** Record excerpts follows **

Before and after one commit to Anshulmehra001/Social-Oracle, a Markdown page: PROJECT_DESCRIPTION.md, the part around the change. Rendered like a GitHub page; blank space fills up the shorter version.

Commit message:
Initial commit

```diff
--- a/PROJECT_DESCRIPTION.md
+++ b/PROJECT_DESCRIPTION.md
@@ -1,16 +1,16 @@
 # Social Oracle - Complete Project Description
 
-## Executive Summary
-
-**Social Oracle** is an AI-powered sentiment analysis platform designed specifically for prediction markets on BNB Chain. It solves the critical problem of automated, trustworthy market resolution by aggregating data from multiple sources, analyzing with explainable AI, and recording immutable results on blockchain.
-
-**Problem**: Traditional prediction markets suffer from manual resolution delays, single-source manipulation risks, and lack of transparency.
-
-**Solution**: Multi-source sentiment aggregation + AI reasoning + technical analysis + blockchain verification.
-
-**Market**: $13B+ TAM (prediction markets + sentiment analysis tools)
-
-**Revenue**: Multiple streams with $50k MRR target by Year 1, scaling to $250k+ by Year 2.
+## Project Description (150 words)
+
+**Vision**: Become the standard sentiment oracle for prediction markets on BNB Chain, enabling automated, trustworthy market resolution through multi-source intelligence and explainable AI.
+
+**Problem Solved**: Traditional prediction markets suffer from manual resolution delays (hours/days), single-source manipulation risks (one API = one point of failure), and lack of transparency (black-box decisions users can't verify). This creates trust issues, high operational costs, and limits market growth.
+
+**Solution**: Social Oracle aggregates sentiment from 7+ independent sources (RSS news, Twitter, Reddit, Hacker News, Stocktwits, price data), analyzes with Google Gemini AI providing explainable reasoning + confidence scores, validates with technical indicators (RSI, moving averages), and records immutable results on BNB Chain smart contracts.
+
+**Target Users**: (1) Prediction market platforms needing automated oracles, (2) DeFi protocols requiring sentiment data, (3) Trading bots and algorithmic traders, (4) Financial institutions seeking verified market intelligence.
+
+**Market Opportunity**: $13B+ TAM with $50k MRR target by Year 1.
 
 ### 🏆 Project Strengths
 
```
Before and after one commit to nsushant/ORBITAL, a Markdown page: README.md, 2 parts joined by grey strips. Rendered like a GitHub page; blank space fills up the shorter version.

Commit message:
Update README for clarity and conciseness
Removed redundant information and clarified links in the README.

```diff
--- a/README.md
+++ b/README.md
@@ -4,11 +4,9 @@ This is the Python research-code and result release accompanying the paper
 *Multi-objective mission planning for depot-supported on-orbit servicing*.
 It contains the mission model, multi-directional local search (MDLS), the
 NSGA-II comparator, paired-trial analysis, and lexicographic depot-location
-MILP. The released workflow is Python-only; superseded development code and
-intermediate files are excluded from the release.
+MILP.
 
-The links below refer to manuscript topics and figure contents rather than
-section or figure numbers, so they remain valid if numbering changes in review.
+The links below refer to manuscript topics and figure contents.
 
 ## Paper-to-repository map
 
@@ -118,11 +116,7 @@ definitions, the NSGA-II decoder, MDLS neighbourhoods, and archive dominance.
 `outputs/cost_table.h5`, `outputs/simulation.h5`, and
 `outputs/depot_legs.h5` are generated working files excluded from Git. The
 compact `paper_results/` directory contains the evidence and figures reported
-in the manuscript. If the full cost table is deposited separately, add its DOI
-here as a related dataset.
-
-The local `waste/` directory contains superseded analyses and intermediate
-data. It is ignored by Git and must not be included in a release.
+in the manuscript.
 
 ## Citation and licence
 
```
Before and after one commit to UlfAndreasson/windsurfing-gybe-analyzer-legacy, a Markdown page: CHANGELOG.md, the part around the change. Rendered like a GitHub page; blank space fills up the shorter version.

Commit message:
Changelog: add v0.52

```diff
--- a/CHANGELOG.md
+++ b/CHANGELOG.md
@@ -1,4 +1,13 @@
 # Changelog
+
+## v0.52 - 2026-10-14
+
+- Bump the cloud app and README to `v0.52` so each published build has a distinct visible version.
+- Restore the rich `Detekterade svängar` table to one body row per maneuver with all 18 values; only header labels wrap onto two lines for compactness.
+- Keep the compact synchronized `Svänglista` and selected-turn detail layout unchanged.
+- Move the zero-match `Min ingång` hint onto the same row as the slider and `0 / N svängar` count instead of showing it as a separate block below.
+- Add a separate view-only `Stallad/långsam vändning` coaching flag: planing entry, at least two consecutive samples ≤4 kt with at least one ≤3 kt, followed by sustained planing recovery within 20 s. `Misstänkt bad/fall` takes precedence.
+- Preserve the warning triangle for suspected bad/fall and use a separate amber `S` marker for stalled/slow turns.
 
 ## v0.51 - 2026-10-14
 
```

** End of Record excerpts **

*What is expected*
Pull out the lines above in which the word "links" appears.

*Problem solution*
Removed redundant information and clarified links in the README.
-The links below refer to manuscript topics and figure contents rather than
+The links below refer to manuscript topics and figure contents.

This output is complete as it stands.